## Task:
Every line of the data below should be printed exactly. Nothing may be dropped.

*** Exercise input ***

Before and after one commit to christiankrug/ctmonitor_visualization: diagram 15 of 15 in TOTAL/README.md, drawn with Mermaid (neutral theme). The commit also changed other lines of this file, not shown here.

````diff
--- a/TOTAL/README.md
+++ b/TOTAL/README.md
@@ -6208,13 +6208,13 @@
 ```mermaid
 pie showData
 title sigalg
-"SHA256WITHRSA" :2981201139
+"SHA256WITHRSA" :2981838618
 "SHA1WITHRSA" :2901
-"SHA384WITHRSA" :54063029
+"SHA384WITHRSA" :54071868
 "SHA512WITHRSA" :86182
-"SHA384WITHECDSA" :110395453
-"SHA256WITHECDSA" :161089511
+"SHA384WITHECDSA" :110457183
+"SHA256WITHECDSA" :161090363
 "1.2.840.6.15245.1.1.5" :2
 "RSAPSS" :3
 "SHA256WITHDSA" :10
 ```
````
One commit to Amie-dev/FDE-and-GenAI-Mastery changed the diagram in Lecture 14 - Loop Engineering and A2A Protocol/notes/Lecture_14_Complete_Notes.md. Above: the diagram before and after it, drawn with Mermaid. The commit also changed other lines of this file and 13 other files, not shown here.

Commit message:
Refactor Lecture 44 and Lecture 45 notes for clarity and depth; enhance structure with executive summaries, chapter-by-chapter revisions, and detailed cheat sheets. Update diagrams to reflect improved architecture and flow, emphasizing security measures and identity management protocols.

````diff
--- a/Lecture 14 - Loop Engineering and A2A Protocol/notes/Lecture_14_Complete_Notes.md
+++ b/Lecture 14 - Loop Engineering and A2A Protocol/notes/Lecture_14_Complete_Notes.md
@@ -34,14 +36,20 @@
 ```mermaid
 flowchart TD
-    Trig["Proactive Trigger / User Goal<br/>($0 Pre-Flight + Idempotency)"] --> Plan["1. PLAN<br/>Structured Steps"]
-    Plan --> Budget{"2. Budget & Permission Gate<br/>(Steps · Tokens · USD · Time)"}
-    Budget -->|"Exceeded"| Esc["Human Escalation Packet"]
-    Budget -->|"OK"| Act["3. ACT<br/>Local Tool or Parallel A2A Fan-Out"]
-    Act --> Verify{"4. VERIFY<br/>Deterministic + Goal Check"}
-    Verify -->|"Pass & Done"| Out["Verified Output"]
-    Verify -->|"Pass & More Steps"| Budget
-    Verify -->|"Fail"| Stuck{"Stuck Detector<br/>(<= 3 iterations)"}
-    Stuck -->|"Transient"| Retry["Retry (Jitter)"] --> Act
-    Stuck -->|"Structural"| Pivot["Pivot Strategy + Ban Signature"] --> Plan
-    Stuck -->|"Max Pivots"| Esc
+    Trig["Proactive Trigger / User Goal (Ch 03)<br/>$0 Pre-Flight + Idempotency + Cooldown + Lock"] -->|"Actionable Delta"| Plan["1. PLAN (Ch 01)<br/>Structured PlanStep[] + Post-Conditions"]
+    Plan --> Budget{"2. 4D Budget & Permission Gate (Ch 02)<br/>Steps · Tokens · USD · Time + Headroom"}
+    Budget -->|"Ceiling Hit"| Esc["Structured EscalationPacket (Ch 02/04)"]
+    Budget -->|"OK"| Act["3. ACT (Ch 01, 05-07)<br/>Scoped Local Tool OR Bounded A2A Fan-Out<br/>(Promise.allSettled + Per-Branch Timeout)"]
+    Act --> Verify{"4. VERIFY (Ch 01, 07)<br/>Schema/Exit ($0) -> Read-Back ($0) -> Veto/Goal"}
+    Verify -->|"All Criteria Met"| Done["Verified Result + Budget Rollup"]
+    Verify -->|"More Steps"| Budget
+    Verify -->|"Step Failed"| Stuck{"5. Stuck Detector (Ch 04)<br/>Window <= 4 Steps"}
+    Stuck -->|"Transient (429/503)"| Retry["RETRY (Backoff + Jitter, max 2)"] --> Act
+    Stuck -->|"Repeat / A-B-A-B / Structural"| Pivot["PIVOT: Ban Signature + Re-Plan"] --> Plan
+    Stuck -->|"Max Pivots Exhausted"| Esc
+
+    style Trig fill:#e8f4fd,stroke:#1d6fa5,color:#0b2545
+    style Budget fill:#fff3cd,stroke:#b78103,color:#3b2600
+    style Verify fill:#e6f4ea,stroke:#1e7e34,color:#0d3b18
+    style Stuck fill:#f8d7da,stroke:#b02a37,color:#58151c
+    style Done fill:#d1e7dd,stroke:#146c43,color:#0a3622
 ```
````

***

## Output for this task:
Before and after one commit to christiankrug/ctmonitor_visualization: diagram 15 of 15 in TOTAL/README.md, drawn with Mermaid (neutral theme). The commit also changed other lines of this file, not shown here.

````diff
--- a/TOTAL/README.md
+++ b/TOTAL/README.md
@@ -6208,13 +6208,13 @@
 ```mermaid
 pie showData
 title sigalg
-"SHA256WITHRSA" :2981201139
+"SHA256WITHRSA" :2981838618
 "SHA1WITHRSA" :2901
-"SHA384WITHRSA" :54063029
+"SHA384WITHRSA" :54071868
 "SHA512WITHRSA" :86182
-"SHA384WITHECDSA" :110395453
-"SHA256WITHECDSA" :161089511
+"SHA384WITHECDSA" :110457183
+"SHA256WITHECDSA" :161090363
 "1.2.840.6.15245.1.1.5" :2
 "RSAPSS" :3
 "SHA256WITHDSA" :10
 ```
````
One commit to Amie-dev/FDE-and-GenAI-Mastery changed the diagram in Lecture 14 - Loop Engineering and A2A Protocol/notes/Lecture_14_Complete_Notes.md. Above: the diagram before and after it, drawn with Mermaid. The commit also changed other lines of this file and 13 other files, not shown here.

Commit message:
Refactor Lecture 44 and Lecture 45 notes for clarity and depth; enhance structure with executive summaries, chapter-by-chapter revisions, and detailed cheat sheets. Update diagrams to reflect improved architecture and flow, emphasizing security measures and identity management protocols.

````diff
--- a/Lecture 14 - Loop Engineering and A2A Protocol/notes/Lecture_14_Complete_Notes.md
+++ b/Lecture 14 - Loop Engineering and A2A Protocol/notes/Lecture_14_Complete_Notes.md
@@ -34,14 +36,20 @@
 ```mermaid
 flowchart TD
-    Trig["Proactive Trigger / User Goal<br/>($0 Pre-Flight + Idempotency)"] --> Plan["1. PLAN<br/>Structured Steps"]
-    Plan --> Budget{"2. Budget & Permission Gate<br/>(Steps · Tokens · USD · Time)"}
-    Budget -->|"Exceeded"| Esc["Human Escalation Packet"]
-    Budget -->|"OK"| Act["3. ACT<br/>Local Tool or Parallel A2A Fan-Out"]
-    Act --> Verify{"4. VERIFY<br/>Deterministic + Goal Check"}
-    Verify -->|"Pass & Done"| Out["Verified Output"]
-    Verify -->|"Pass & More Steps"| Budget
-    Verify -->|"Fail"| Stuck{"Stuck Detector<br/>(<= 3 iterations)"}
-    Stuck -->|"Transient"| Retry["Retry (Jitter)"] --> Act
-    Stuck -->|"Structural"| Pivot["Pivot Strategy + Ban Signature"] --> Plan
-    Stuck -->|"Max Pivots"| Esc
+    Trig["Proactive Trigger / User Goal (Ch 03)<br/>$0 Pre-Flight + Idempotency + Cooldown + Lock"] -->|"Actionable Delta"| Plan["1. PLAN (Ch 01)<br/>Structured PlanStep[] + Post-Conditions"]
+    Plan --> Budget{"2. 4D Budget & Permission Gate (Ch 02)<br/>Steps · Tokens · USD · Time + Headroom"}
+    Budget -->|"Ceiling Hit"| Esc["Structured EscalationPacket (Ch 02/04)"]
+    Budget -->|"OK"| Act["3. ACT (Ch 01, 05-07)<br/>Scoped Local Tool OR Bounded A2A Fan-Out<br/>(Promise.allSettled + Per-Branch Timeout)"]
+    Act --> Verify{"4. VERIFY (Ch 01, 07)<br/>Schema/Exit ($0) -> Read-Back ($0) -> Veto/Goal"}
+    Verify -->|"All Criteria Met"| Done["Verified Result + Budget Rollup"]
+    Verify -->|"More Steps"| Budget
+    Verify -->|"Step Failed"| Stuck{"5. Stuck Detector (Ch 04)<br/>Window <= 4 Steps"}
+    Stuck -->|"Transient (429/503)"| Retry["RETRY (Backoff + Jitter, max 2)"] --> Act
+    Stuck -->|"Repeat / A-B-A-B / Structural"| Pivot["PIVOT: Ban Signature + Re-Plan"] --> Plan
+    Stuck -->|"Max Pivots Exhausted"| Esc
+
+    style Trig fill:#e8f4fd,stroke:#1d6fa5,color:#0b2545
+    style Budget fill:#fff3cd,stroke:#b78103,color:#3b2600
+    style Verify fill:#e6f4ea,stroke:#1e7e34,color:#0d3b18
+    style Stuck fill:#f8d7da,stroke:#b02a37,color:#58151c
+    style Done fill:#d1e7dd,stroke:#146c43,color:#0a3622
 ```
````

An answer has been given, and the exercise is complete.